What to produce – Count how many lines in the following data hold the word "className". Your answer is the number and nothing else.

#### Records provided ####

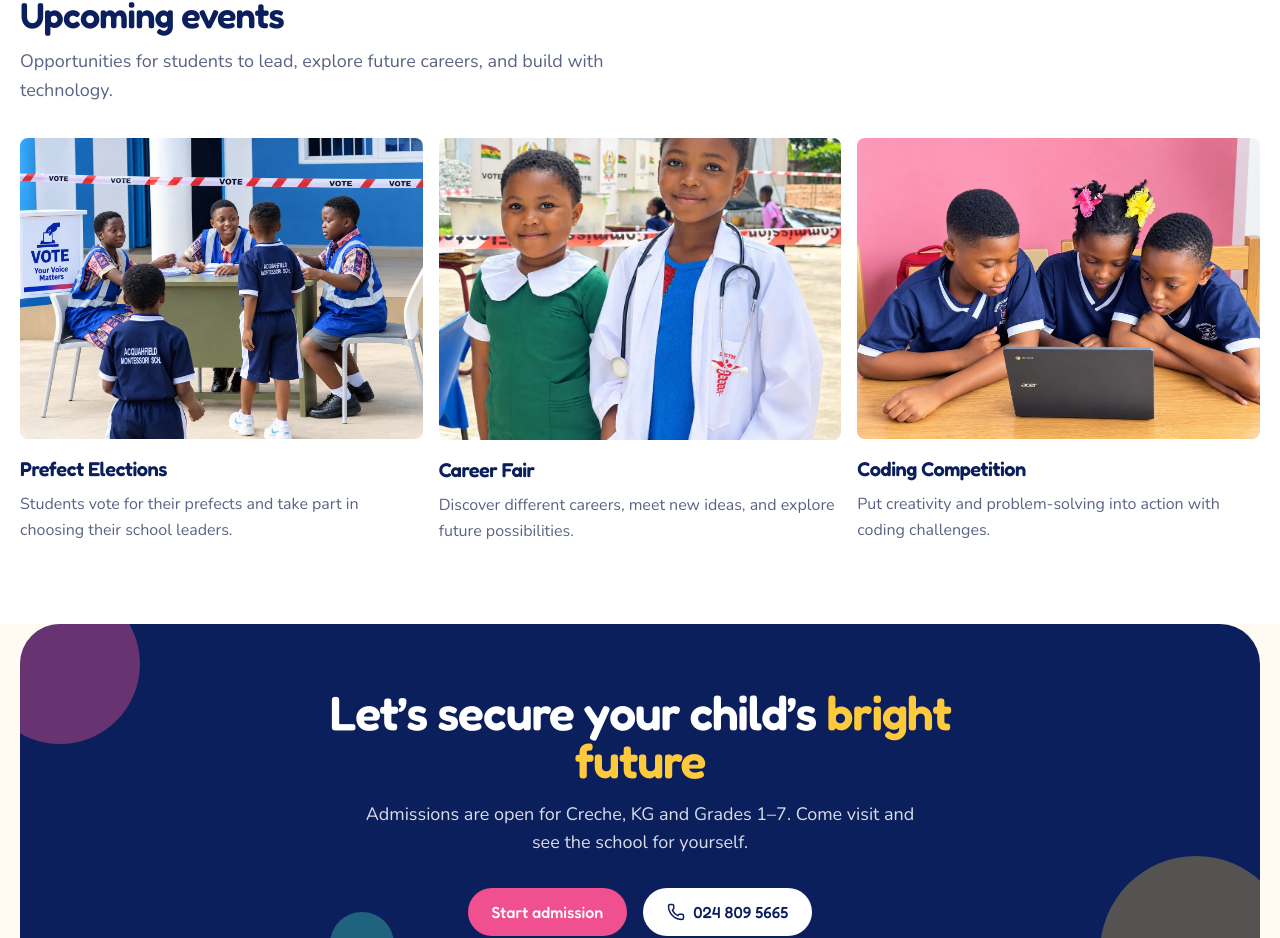
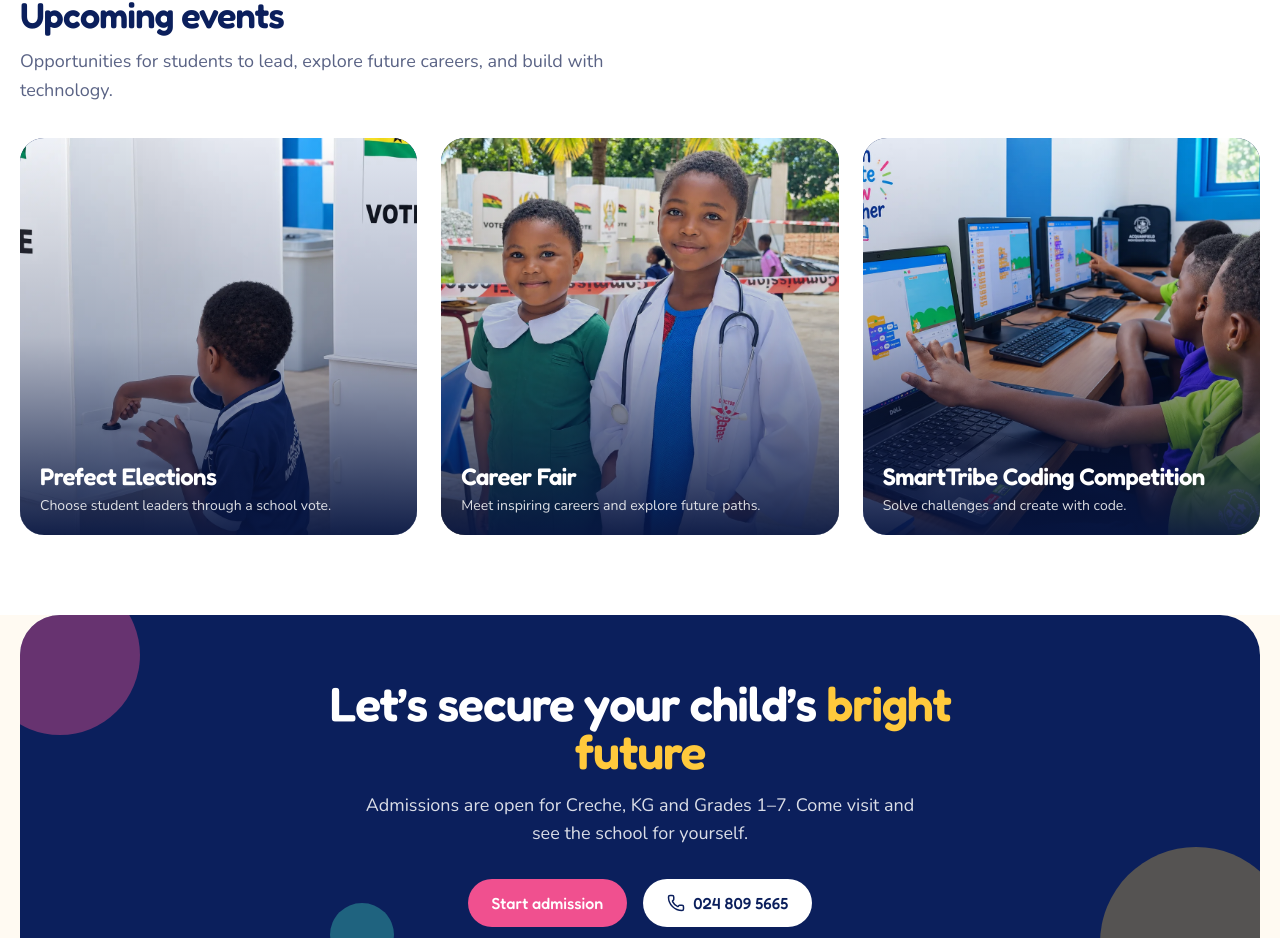
Before and after one commit to Meshack000/Acquahfield, a React (Vite) app: page / in a window 1280 px wide. Shown: the part 2131-3069 px from the top of the page. Built offline with nearby package versions, Linux system fonts and the light colour scheme.

Commit message:
Refactor code structure for improved readability and maintainability

```diff
--- a/src/components/sections/UpcomingEventsCta.tsx
+++ b/src/components/sections/UpcomingEventsCta.tsx
@@ -6,21 +6,24 @@ import Button from "@/components/ui/buttons";
 const events = [
   {
     title: "Prefect Elections",
-    description: "Students vote for their prefects and take part in choosing their school leaders.",
-    image: img.electionOfficials,
+    description: "Choose student leaders through a school vote.",
+    image: img.electionBoy,
     imageAlt: "A boy casting his vote during a school prefect election",
+    imagePosition: "object-center",
   },
   {
     title: "Career Fair",
-    description: "Discover different careers, meet new ideas, and explore future possibilities.",
+    description: "Meet inspiring careers and explore future paths.",
     image: img.youngDoctors,
-    imageAlt: "Students exploring a career through role-play",
+    imageAlt: "Children dressed as a doctor and nurse for a career activity",
+    imagePosition: "object-center",
   },
   {
-    title: "Coding Competition",
-    description: "Put creativity and problem-solving into action with coding challenges.",
-    image: img.classroomCollab,
-    imageAlt: "Students collaborating around a laptop",
+    title: "SmartTribe Coding Competition",
+    description: "Solve challenges and create with code.",
+    image: img.smartTribe,
+    imageAlt: "Acquahfield students learning to code with SmartTribe",
+    imagePosition: "object-[65%_center]",
   },
 ];
 
@@ -40,17 +43,27 @@ export default function UpcomingEventsCta() {
             </p>
           </div>
 
-          <div className="mt-8 grid gap-4 md:grid-cols-3">
-            {events.map(({ title, description, image, imageAlt }) => (
-              <article key={title}>
+          <div className="mt-8 grid gap-6 sm:grid-cols-2 lg:grid-cols-3">
+            {events.map(({ title, description, image, imageAlt, imagePosition }) => (
+              <article
+                key={title}
+                className="group relative isolate aspect-square overflow-hidden rounded-3xl bg-navy-900 text-white"
+              >
                 <img
                   src={image}
                   alt={imageAlt}
                   loading="lazy"
-                  className="aspect-[4/3] w-full rounded-lg object-cover"
+                  className={`absolute inset-0 -z-20 h-full w-full object-cover transition-transform duration-500 group-hover:scale-[1.03] ${imagePosition}`}
                 />
-                <h3 className="mt-4 text-xl font-semibold">{title}</h3>
-                <p className="mt-2 leading-relaxed text-muted">{description}</p>
+                <div aria-hidden="true" className="absolute inset-0 -z-10 bg-gradient-to-t from-navy-950/95 via-navy-950/25 to-transparent" />
+                <div className="flex h-full flex-col justify-end p-4 sm:p-5">
+                  <h3 className="text-xl font-semibold leading-tight text-white sm:text-2xl">
+                    {title}
+                  </h3>
+                  <p className="mt-1 text-sm leading-snug text-white/85">
+                    {description}
+                  </p>
+                </div>
               </article>
             ))}
           </div>
--- a/src/lib/images.ts
+++ b/src/lib/images.ts
@@ -6,6 +6,8 @@ import mockElection from "@/assets/images/g.webp";
 import electionOfficials from "@/assets/images/h.webp";
 import youngDoctors from "@/assets/images/i.webp";
 import youngVoter from "@/assets/images/j.webp";
+import electionBoy from "@/assets/images/k.webp";
+import smartTribe from "@/assets/images/smartribe.webp";
 
 export const img = {
   facade,
@@ -16,4 +18,6 @@ export const img = {
   electionOfficials,
   youngDoctors,
   youngVoter,
+  electionBoy,
+  smartTribe,
 };
```
Also changed, not shown: src/assets/images/Product card design _ Ui product card, Ui card design inspiration, Web design cards.jpg (added), src/assets/images/smartribe.webp (added).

####

Answer box – 11